Does anything help repair GABA receptors?
Today’s blog is about HDAC Inhibitors and benzo withdrawal. Scientists have been investigating methods to mitigate the harm caused by alcohol and benzodiazepines on GABA receptors. It has been observed that an HDAC (histone deacetylase) inhibitor can potentially protect and even help upregulate damaged GABA receptors, at least in mice. One specific drug, an antibiotic/antifungal medication with HDAC inhibiting properties, appeared to demonstrate the highest efficacy. Additionally, a study on mice involving benzodiazepines concluded that “…furthermore, understanding the role of HDAC inhibitors in benzodiazepines tolerance and the downregulation of GABAA subunit expression may uncover new therapeutic targets to prevent tolerance, dependence and/or withdrawal syndrome.” However, before becoming overly optimistic about a cure for benzo withdrawal, it is important to consider the challenges and explore more feasible alternatives.
The primary obstacles include: 1) the experiments have been conducted on mice, and it remains uncertain whether humans would respond similarly to the drug; 2) potential side effects or long-term damage associated with the drug are unknown (we all know what that is like!), and 3) the drug has not yet been widely used on humans, although some trials are underway. These challenges may seem insurmountable, and the prospect of repairing damaged GABA receptors could appear distant. However, there is reason for optimism.
The power of plants.
Published reports have identified HDAC inhibitors in common plant-based foods. Consuming a whole-food plant-based diet can offer exceptional health benefits, such as reduced inflammation and avoidance of the sympathetic nervous system’s fight or flight response, which can be triggered by animal products. A whole-food, plant-based diet has been proven to reverse various health conditions, including heart disease, diabetes, certain cancers, autoimmune disorders, and even early-stage Alzheimer’s. The exciting new research suggests that this diet may also help upregulate GABA receptors.
Foods that help HDAC inhibition:
- Garlic: Contains organosulfur compounds, which have been shown to exhibit HDAC inhibitory properties.

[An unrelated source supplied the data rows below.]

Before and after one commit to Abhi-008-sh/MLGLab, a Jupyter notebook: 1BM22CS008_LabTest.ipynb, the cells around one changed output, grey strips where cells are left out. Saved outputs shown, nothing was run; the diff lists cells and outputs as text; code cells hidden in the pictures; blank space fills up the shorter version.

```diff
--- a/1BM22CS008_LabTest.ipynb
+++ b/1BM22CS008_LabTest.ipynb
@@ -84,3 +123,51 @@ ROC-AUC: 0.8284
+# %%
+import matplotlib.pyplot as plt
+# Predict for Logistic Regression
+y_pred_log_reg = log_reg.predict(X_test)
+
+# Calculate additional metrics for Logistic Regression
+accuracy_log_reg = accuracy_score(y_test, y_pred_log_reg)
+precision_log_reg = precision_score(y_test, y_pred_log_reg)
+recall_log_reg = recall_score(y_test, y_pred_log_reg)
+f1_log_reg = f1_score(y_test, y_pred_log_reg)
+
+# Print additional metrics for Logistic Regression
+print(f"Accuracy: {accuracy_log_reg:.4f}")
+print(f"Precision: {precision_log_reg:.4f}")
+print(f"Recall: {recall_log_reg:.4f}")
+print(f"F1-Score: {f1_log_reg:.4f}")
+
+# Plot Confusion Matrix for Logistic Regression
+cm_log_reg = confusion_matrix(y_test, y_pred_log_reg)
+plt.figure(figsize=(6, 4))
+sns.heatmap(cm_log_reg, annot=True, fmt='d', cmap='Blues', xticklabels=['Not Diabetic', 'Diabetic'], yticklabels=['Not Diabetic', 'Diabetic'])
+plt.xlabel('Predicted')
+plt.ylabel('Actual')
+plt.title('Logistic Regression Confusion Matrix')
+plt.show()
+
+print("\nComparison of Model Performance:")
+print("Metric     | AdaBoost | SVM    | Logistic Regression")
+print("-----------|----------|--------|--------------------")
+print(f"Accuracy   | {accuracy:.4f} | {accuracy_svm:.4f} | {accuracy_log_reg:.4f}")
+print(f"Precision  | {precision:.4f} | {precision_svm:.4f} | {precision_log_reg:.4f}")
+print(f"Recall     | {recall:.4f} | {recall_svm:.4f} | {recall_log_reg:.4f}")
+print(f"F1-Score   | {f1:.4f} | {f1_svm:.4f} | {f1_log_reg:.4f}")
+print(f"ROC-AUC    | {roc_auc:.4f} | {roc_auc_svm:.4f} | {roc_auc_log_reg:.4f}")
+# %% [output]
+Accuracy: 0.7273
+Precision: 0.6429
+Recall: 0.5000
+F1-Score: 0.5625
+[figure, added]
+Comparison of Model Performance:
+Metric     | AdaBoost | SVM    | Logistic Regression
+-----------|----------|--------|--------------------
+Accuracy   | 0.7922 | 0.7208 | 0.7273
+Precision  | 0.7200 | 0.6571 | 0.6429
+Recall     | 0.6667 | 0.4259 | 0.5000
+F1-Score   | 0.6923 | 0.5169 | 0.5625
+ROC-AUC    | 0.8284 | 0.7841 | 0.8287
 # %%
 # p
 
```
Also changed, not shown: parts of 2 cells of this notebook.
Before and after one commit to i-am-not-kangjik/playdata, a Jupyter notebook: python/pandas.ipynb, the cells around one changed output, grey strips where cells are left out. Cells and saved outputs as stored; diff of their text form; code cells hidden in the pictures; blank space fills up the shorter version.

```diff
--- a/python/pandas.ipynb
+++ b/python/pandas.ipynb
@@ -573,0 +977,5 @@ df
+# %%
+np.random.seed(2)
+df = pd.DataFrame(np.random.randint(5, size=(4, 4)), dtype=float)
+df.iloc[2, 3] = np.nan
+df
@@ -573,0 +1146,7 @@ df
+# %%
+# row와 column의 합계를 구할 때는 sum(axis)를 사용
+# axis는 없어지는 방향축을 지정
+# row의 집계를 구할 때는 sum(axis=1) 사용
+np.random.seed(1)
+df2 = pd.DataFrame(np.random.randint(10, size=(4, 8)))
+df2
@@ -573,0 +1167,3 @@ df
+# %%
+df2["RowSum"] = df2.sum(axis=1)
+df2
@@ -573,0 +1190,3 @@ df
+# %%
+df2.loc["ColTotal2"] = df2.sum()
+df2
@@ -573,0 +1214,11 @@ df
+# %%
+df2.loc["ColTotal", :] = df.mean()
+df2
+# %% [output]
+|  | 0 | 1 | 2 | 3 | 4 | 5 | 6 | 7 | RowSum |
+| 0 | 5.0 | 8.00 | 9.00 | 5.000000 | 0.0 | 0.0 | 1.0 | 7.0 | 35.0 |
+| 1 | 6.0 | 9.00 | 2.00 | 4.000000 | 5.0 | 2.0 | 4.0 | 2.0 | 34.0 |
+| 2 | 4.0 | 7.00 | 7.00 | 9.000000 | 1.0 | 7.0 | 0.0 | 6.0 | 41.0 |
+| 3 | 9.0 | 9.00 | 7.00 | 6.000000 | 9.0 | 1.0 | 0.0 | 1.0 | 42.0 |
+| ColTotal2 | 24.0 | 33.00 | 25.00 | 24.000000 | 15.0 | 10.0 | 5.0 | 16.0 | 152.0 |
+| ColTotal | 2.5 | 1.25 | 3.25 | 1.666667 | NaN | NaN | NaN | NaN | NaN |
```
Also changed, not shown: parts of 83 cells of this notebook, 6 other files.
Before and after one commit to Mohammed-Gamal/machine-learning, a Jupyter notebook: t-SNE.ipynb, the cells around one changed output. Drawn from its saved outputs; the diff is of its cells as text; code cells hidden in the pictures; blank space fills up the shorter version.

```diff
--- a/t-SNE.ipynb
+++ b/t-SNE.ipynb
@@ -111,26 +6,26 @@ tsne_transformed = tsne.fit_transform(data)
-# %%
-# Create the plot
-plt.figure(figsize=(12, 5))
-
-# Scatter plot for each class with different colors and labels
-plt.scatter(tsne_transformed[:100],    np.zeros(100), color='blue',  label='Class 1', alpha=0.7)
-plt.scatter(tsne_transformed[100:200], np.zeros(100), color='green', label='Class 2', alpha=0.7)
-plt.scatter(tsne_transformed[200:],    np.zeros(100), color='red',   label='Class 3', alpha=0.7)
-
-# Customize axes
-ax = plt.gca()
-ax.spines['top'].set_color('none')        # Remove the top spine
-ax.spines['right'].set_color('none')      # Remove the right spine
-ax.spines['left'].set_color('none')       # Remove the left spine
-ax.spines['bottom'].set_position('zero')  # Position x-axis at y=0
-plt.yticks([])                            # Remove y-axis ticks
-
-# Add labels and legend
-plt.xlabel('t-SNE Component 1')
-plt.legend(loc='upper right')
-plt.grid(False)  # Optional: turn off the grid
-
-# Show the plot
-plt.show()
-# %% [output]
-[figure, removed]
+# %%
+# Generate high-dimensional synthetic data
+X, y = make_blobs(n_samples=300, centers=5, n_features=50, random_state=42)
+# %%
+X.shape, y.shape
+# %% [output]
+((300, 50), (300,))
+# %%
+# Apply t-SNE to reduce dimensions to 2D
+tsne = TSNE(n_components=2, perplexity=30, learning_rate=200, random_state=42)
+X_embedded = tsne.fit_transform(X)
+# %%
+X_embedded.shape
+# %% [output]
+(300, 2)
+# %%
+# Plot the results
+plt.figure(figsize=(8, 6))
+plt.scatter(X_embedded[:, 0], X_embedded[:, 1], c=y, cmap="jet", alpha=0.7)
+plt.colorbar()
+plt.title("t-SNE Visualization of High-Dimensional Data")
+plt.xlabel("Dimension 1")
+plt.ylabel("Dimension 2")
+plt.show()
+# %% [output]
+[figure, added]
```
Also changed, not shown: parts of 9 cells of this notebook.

- Turmeric: Contains the active compound curcumin, which has been reported to have HDAC inhibitory activity.
- Onions: Rich in flavonoids like quercetin, which can act as HDAC inhibitors.
- Broccoli: Contains sulforaphane, a compound known for its HDAC inhibitory effects.
- Cabbage: Another cruciferous vegetable with sulforaphane, which can help inhibit HDAC activity.
- Brussels sprouts: Also a source of sulforaphane, providing HDAC inhibitory benefits.
- Kale: This leafy green vegetable is yet another source of sulforaphane.
- Various fruits: Some fruits, such as berries (e.g., blueberries, strawberries, and raspberries), grapes, and apples, contain compounds like resveratrol and other polyphenols that can act as HDAC inhibitors.
By consuming a whole-food, plant-based diet, we provide our bodies with the necessary nutrients to heal and potentially enhance our chances of repairing damaged GABA receptors more quickly. I have experienced personal benefits from adopting a whole-food, plant-based diet, such as improved digestion, increased energy and mental clarity, and an overall sense of well-being. My clients who go plant-based report improvements as well. Here is a link to a 30-day transition to a whole-food, plant-based diet for people in benzo withdrawal/BIND.
- The Role of Dietary Histone Deacetylases (HDACs) Inhibitors in Health and Disease
- Histone Deacetylases Benzodiazepine Withdrawal
- Histone Deacetylases Mediate GABA A Receptors Expression, Physiology, and Behavioral Maladaptations in Rat Models
- Dietary histone deacetylase inhibitors